#### Requirement:
Write the records below out in full, character for character, with no pictures.
Start of Block
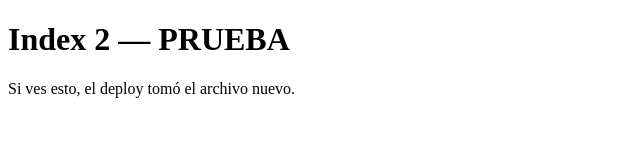
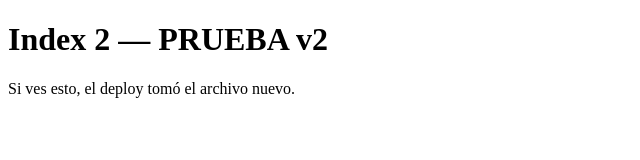
Before and after one commit to AlexBarges/mellamollama, a website: page site/index2.html in a window 1280 px wide. Shown: the full height of the page, 0-640 px from the left. Drawn offline with Linux system fonts and the light colour scheme.

Commit message:
Update index2.html

```diff
--- a/site/index2.html
+++ b/site/index2.html
@@ -1,5 +1,5 @@
 <!doctype html>
 <meta charset="utf-8">
-<title>Index 2 — PRUEBA</title>
-<h1>Index 2 — PRUEBA</h1>
+<title>Index 2 — PRUEBA v2</title>
+<h1>Index 2 — PRUEBA v2</h1>
 <p>Si ves esto, el deploy tomó el archivo nuevo.</p>
```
End of Block
#### Task result:
Before and after one commit to AlexBarges/mellamollama, a website: page site/index2.html in a window 1280 px wide. Shown: the full height of the page, 0-640 px from the left. Drawn offline with Linux system fonts and the light colour scheme.

Commit message:
Update index2.html

```diff
--- a/site/index2.html
+++ b/site/index2.html
@@ -1,5 +1,5 @@
 <!doctype html>
 <meta charset="utf-8">
-<title>Index 2 — PRUEBA</title>
-<h1>Index 2 — PRUEBA</h1>
+<title>Index 2 — PRUEBA v2</title>
+<h1>Index 2 — PRUEBA v2</h1>
 <p>Si ves esto, el deploy tomó el archivo nuevo.</p>
```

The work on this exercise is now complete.